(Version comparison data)

========

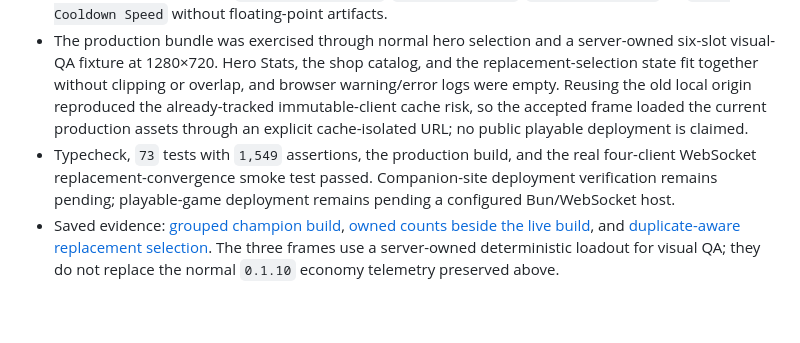
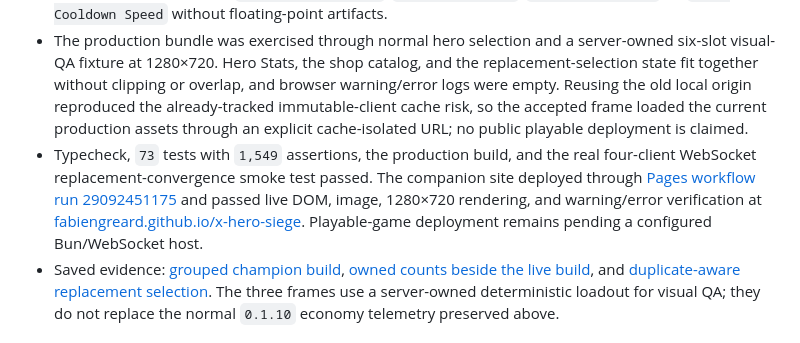
Before and after one commit to FabienGreard/x-hero-siege, a Markdown page: docs/PLAYTEST.md, the part around the change. GitHub-like rendering; blank space fills up the shorter version.

Commit message:
docs(release): record Read the Build deployment

```diff
--- a/docs/PLAYTEST.md
+++ b/docs/PLAYTEST.md
@@ -104,7 +104,7 @@ After verifying the slice, record the result and begin the next cycle from the n
 - At the Ironbound Forge, the two local cards read `2 OWNED` for Tempered Edge and `1 OWNED` for Fleetstep Greaves. Selecting Edge for a full-build replacement preserved those counts, exposed only legal outgoing sockets, and kept the aggregate summary visible; accessible button labels reported the same copy counts and next action.
 - Empty equipment adds no redundant panel row. One-of-each and six-duplicate summaries are covered directly; six copies render `+120% Basic Damage`, `+60% Move Speed`, `+90% Skill Power`, or `+90% Cooldown Speed` without floating-point artifacts.
 - The production bundle was exercised through normal hero selection and a server-owned six-slot visual-QA fixture at 1280×720. Hero Stats, the shop catalog, and the replacement-selection state fit together without clipping or overlap, and browser warning/error logs were empty. Reusing the old local origin reproduced the already-tracked immutable-client cache risk, so the accepted frame loaded the current production assets through an explicit cache-isolated URL; no public playable deployment is claimed.
-- Typecheck, `73` tests with `1,549` assertions, the production build, and the real four-client WebSocket replacement-convergence smoke test passed. Companion-site deployment verification remains pending; playable-game deployment remains pending a configured Bun/WebSocket host.
+- Typecheck, `73` tests with `1,549` assertions, the production build, and the real four-client WebSocket replacement-convergence smoke test passed. The companion site deployed through [Pages workflow run 29092451175](https://github.com/FabienGreard/x-hero-siege/actions/runs/29092451175) and passed live DOM, image, 1280×720 rendering, and warning/error verification at [fabiengreard.github.io/x-hero-siege](https://fabiengreard.github.io/x-hero-siege/). Playable-game deployment remains pending a configured Bun/WebSocket host.
 - Saved evidence: [grouped champion build](playtest/read-the-build-stats.jpg), [owned counts beside the live build](playtest/read-the-build-shop.jpg), and [duplicate-aware replacement selection](playtest/read-the-build-replace.jpg). The three frames use a server-owned deterministic loadout for visual QA; they do not replace the normal `0.1.10` economy telemetry preserved above.
 
 ## Recorded verification — `0.1.10`, 2026-07-10
```
Also changed, not shown: docs/ROADMAP.md (+1 -1 lines).
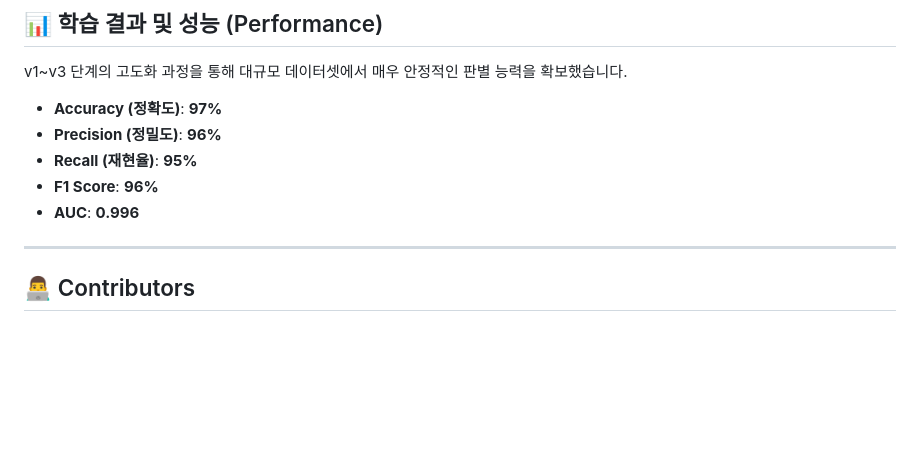
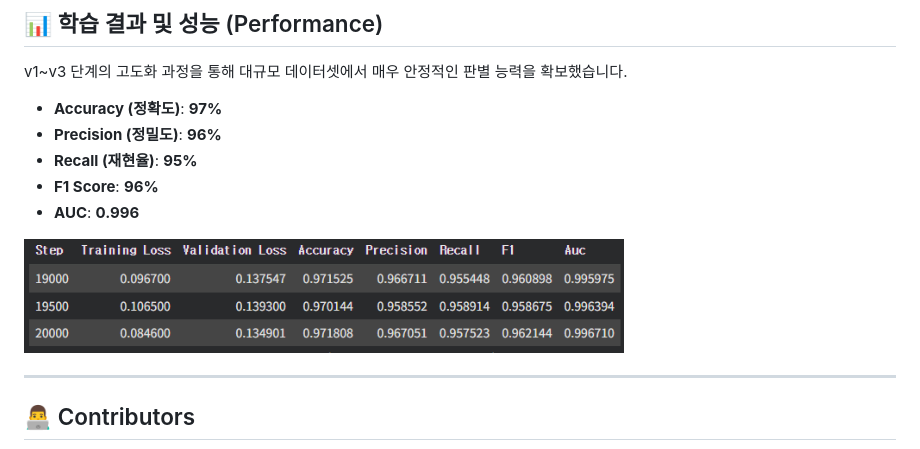
Before and after one commit to its-jihyeon/Capstone_2, a Markdown page: README.md, the part around the change. Rendered like a GitHub page; blank space fills up the shorter version.

```diff
--- a/README.md
+++ b/README.md
@@ -44,6 +44,8 @@ v1~v3 단계의 고도화 과정을 통해 대규모 데이터셋에서 매우
 * **F1 Score**: **96%**
 * **AUC**: **0.996**
 
+<img src="results/Model_Performance_Table.png" width="600" alt="Training Log Screenshot">
+
 ---
 
 ## 👨‍💻 Contributors
```
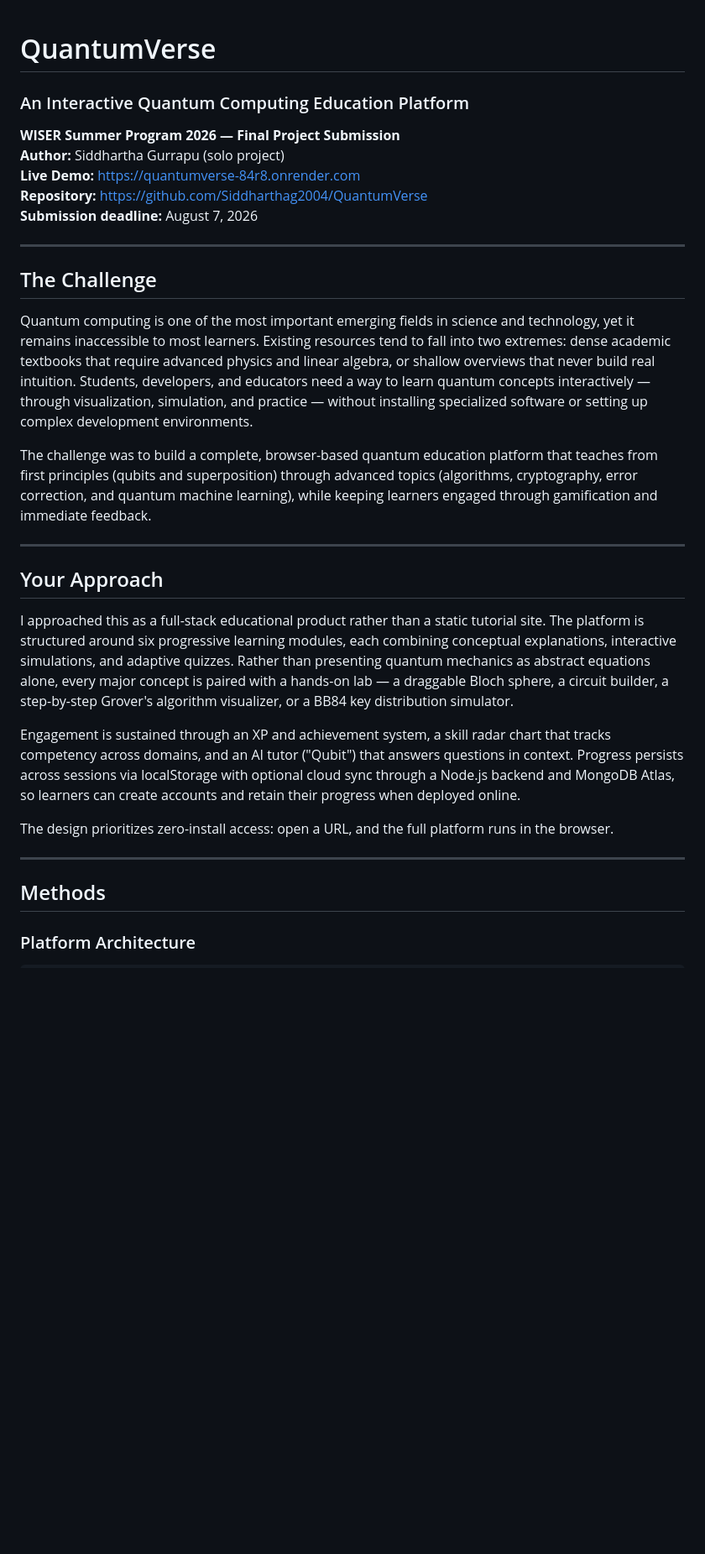
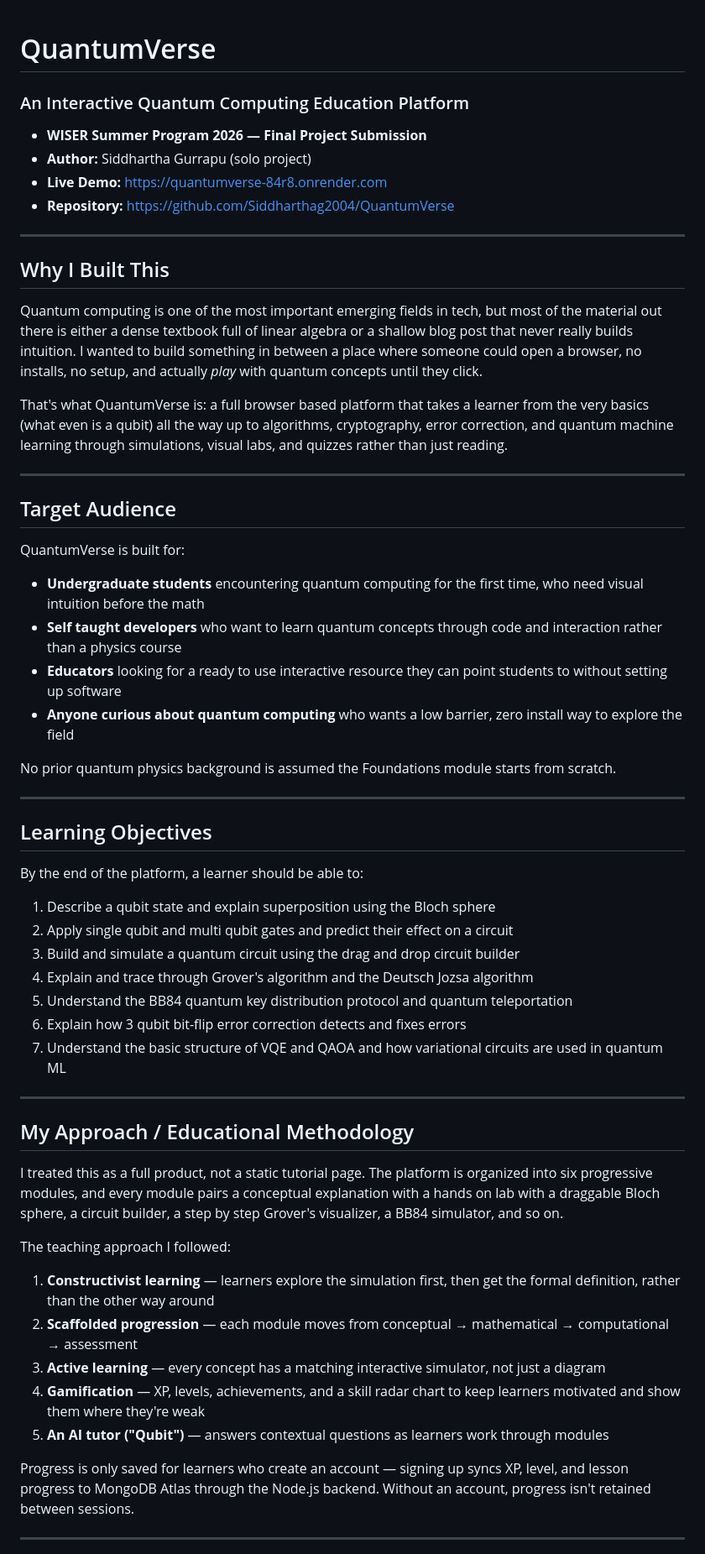
Before and after one commit to Siddharthag2004/QuantumVerse, a Markdown page: README.md, the part around one of its changes. Shown at 84% size. GitHub-like rendering; blank space fills up the shorter version.

```diff
--- a/README.md
+++ b/README.md
@@ -1,32 +1,62 @@
 # QuantumVerse
+
 ### An Interactive Quantum Computing Education Platform
 
-**WISER Summer Program 2026 — Final Project Submission**
-**Author:** Siddhartha Gurrapu (solo project)
-**Live Demo:** https://quantumverse-84r8.onrender.com
-**Repository:** https://github.com/Siddharthag2004/QuantumVerse
-**Submission deadline:** August 7, 2026
+* **WISER Summer Program 2026 — Final Project Submission**
+* **Author:** Siddhartha Gurrapu (solo project)
+* **Live Demo:** https://quantumverse-84r8.onrender.com
+* **Repository:** https://github.com/Siddharthag2004/QuantumVerse
 
 ---
 
-## The Challenge
+## Why I Built This
 
-Quantum computing is one of the most important emerging fields in science and technology, yet it remains inaccessible to most learners. Existing resources tend to fall into two extremes: dense academic textbooks that require advanced physics and linear algebra, or shallow overviews that never build real intuition. Students, developers, and educators need a way to learn quantum concepts interactively — through visualization, simulation, and practice — without installing specialized software or setting up complex development environments.
+Quantum computing is one of the most important emerging fields in tech, but most of the material out there is either a dense textbook full of linear algebra or a shallow blog post that never really builds intuition. I wanted to build something in between a place where someone could open a browser, no installs, no setup, and actually *play* with quantum concepts until they click.
 
-The challenge was to build a complete, browser-based quantum education platform that teaches from first principles (qubits and superposition) through advanced topics (algorithms, cryptography, error correction, and quantum machine learning), while keeping learners engaged through gamification and immediate feedback.
+That's what QuantumVerse is: a full browser based platform that takes a learner from the very basics (what even is a qubit) all the way up to algorithms, cryptography, error correction, and quantum machine learning through simulations, visual labs, and quizzes rather than just reading.
 
 ---
 
-## Your Approach
+## Target Audience
 
-I approached this as a full-stack educational product rather than a static tutorial site. The platform is structured around six progressive learning modules, each combining conceptual explanations, interactive simulations, and adaptive quizzes. Rather than presenting quantum mechanics as abstract equations alone, every major concept is paired with a hands-on lab — a draggable Bloch sphere, a circuit builder, a step-by-step Grover's algorithm visualizer, or a BB84 key distribution simulator.
+QuantumVerse is built for:
 
-Engagement is sustained through an XP and achievement system, a skill radar chart that tracks competency across domains, and an AI tutor ("Qubit") that answers questions in context. Progress persists across sessions via localStorage with optional cloud sync through a Node.js backend and MongoDB Atlas, so learners can create accounts and retain their progress when deployed online.
+- **Undergraduate students** encountering quantum computing for the first time, who need visual intuition before the math
+- **Self taught developers** who want to learn quantum concepts through code and interaction rather than a physics course
+- **Educators** looking for a ready to use interactive resource they can point students to without setting up software
+- **Anyone curious about quantum computing** who wants a low barrier, zero install way to explore the field
 
-The design prioritizes zero-install access: open a URL, and the full platform runs in the browser.
+No prior quantum physics background is assumed the Foundations module starts from scratch.
 
 ---
 
-## Methods
+## Learning Objectives
 
-### Platform Architecture
+By the end of the platform, a learner should be able to:
+
+1. Describe a qubit state and explain superposition using the Bloch sphere
+2. Apply single qubit and multi qubit gates and predict their effect on a circuit
+3. Build and simulate a quantum circuit using the drag and drop circuit builder
+4. Explain and trace through Grover's algorithm and the Deutsch Jozsa algorithm
+5. Understand the BB84 quantum key distribution protocol and quantum teleportation
+6. Explain how 3 qubit bit-flip error correction detects and fixes errors
+7. Understand the basic structure of VQE and QAOA and how variational circuits are used in quantum ML
+
+---
+
+## My Approach / Educational Methodology
+
+I treated this as a full product, not a static tutorial page. The platform is organized into six progressive modules, and every module pairs a conceptual explanation with a hands on lab with a draggable Bloch sphere, a circuit builder, a step by step Grover's visualizer, a BB84 simulator, and so on.
+
+The teaching approach I followed:
+
+1. **Constructivist learning** — learners explore the simulation first, then get the formal definition, rather than the other way around
+2. **Scaffolded progression** — each module moves from conceptual → mathematical → computational → assessment
+3. **Active learning** — every concept has a matching interactive simulator, not just a diagram
+4. **Gamification** — XP, levels, achievements, and a skill radar chart to keep learners motivated and show them where they're weak
+5. **An AI tutor ("Qubit")** — answers contextual questions as learners work through modules
+
+Progress is only saved for learners who create an account — signing up syncs XP, level, and lesson progress to MongoDB Atlas through the Node.js backend. Without an account, progress isn't retained between sessions.
+
+---
+
```
Also changed, not shown: other parts of README.md (+97 -117 lines).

========

▶ [What the task asks]
Every line above that contains the word "README" should be reported.

▶ [Expected output]
Before and after one commit to its-jihyeon/Capstone_2, a Markdown page: README.md, the part around the change. Rendered like a GitHub page; blank space fills up the shorter version.
--- a/README.md
+++ b/README.md
Before and after one commit to Siddharthag2004/QuantumVerse, a Markdown page: README.md, the part around one of its changes. Shown at 84% size. GitHub-like rendering; blank space fills up the shorter version.
--- a/README.md
+++ b/README.md
Also changed, not shown: other parts of README.md (+97 -117 lines).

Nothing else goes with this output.